Mr. Herr died today.
Even after knowing him for 40 years and spending more time at their house than I did anywhere but my own, I still think of him as Mr. Herr.
Thinking of him as Mr. Herr does not mean that our relationship was formal. It is what kids who grew up in the 1960s did. My younger siblings can say Sam and Fran (Mrs. Herr), but I cannot. Too late to teach this kid new tricks.
Family folklore says that after church one day I asked my mom if Ann Herr could come over. Mom said that she'd would need to meet Ann's parents and discuss it with them. The introductions were made made and permission was granted. Ann was no where to be found. She was so sure of how it would turn out that she was sitting in the backseat of our car, waiting to get the show on the road! She was right, it turned in to a lifelong friendship for both of our families.
I was always in awe of Mr. Herr. As a shy runny-nosed kid he made me feel really special. He could look at me at the dinner table and I'd start laughing so hard that tears would run down my face and I'd have to retreat to the other room to catch my breath. He could turn me upside down and I would scream and giggle knowing that I was in good, strong hands that would not let me fall.
I would follow my fearless best-friend Ann up the ladder to the haymow and Mr. Herr would have to come and rescue me. I remember sitting up in a corner, adamant that I was not coming down until Mr. Herr got there. He scooped me up and carried me down with a wink and a smile. He never made me feel bad and his teasing was always gentle and with love.
Mr. Herr was always interested in what was happening in my life, whether it was a ribbon at the county fair or my job. I think he was as excited about my promotion at Second Helpings as I was. He was nice to all of my boyfriends and had the grace not to mention them when they were gone.
I always knew in my heart that if something happened to my dad, Mr. Herr is the one I would have wanted to walk me down the aisle. That changed slightly when Ann got married. It turned out that Mr. Herr was a little nervous. As a bridesmaid I was sitting directly in front of him. He chattered the whole time. I don't think we'd ever exchanged as many words as we did during that ceremony. He reminded me of the haymow incident, of how Annie and I loved to read, how we'd been 5th grade cheerleaders and had slumber parties. When I came back from Communion I sat on my bouquet. That sent Mr. Herr in to another round of chattering, he wanted to know if I realized that I'd squished the flowers...um, yes and so does everyone else in the church now. He asked about the flowers again, I leaned back and told him I thought the marriage would still be valid that if the flowers were crushed.
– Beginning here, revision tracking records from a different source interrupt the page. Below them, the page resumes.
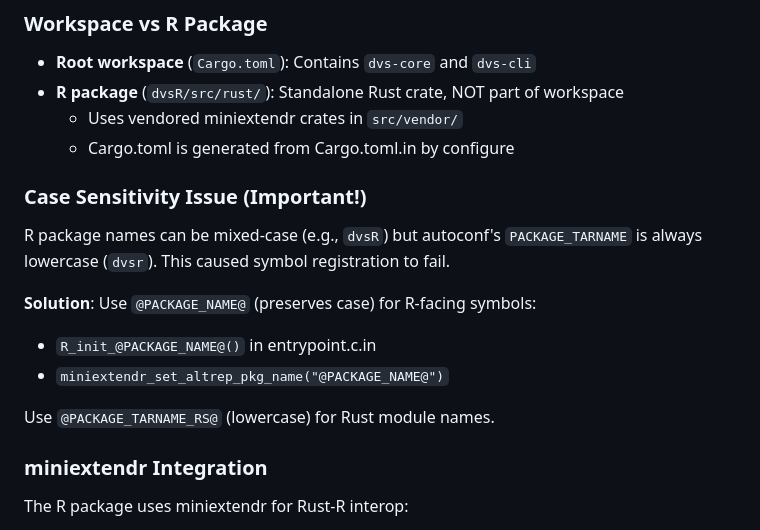
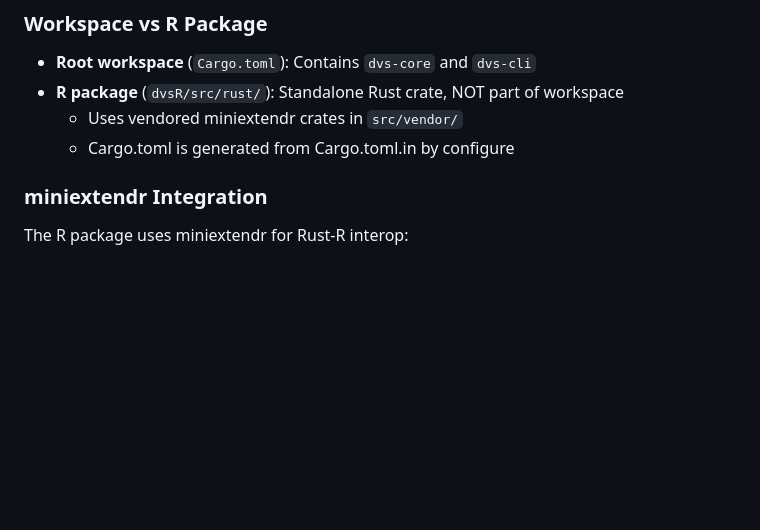
Before and after one commit to A2-ai/dvs2, a Markdown page: CLAUDE.md, the part around the change. Drawn GitHub-style; blank space fills up the shorter version.

Commit message:
updated CLAUDE.md: redudnant bit

```diff
--- a/CLAUDE.md
+++ b/CLAUDE.md
@@ -68,17 +68,6 @@ dvs rollback <target>
 - **R package** (`dvsR/src/rust/`): Standalone Rust crate, NOT part of workspace
   - Uses vendored miniextendr crates in `src/vendor/`
   - Cargo.toml is generated from Cargo.toml.in by configure
-
-### Case Sensitivity Issue (Important!)
-
-R package names can be mixed-case (e.g., `dvsR`) but autoconf's `PACKAGE_TARNAME` is always lowercase (`dvsr`). This caused symbol registration to fail.
-
-**Solution**: Use `@PACKAGE_NAME@` (preserves case) for R-facing symbols:
-
-- `R_init_@PACKAGE_NAME@()` in entrypoint.c.in
-- `miniextendr_set_altrep_pkg_name("@PACKAGE_NAME@")`
-
-Use `@PACKAGE_TARNAME_RS@` (lowercase) for Rust module names.
 
 ### miniextendr Integration
 
```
I had the privilege of being at the Herr farm today, looking a photographs with three of the grandchildren (one is my godchild) while the Mrs. Herr and the kids were at the funeral home. One thing that really struck me was that if it was an indoor picture Mr. Herr was on the floor playing with a child and if it was an outdoor photograph he was standing in a field next to a piece of farm equipment. Not a bad way to live.
When Ann called me this morning to tell me that her father died in his sleep I felt like we were suddenly grownup. I called my family and did the only thing I could think of. I drove to Ann's with a vanilla coke and one of our favorite Nancy Drew books.
Rest in peace Mr. Herr, Independence Day will not be the same with out you.
Jerry lives right down the road from the Herr's. Mr. Wiley and Mr. Herr farmed together for years.
Mr. Herr watching the grandchildren on July 4, 2007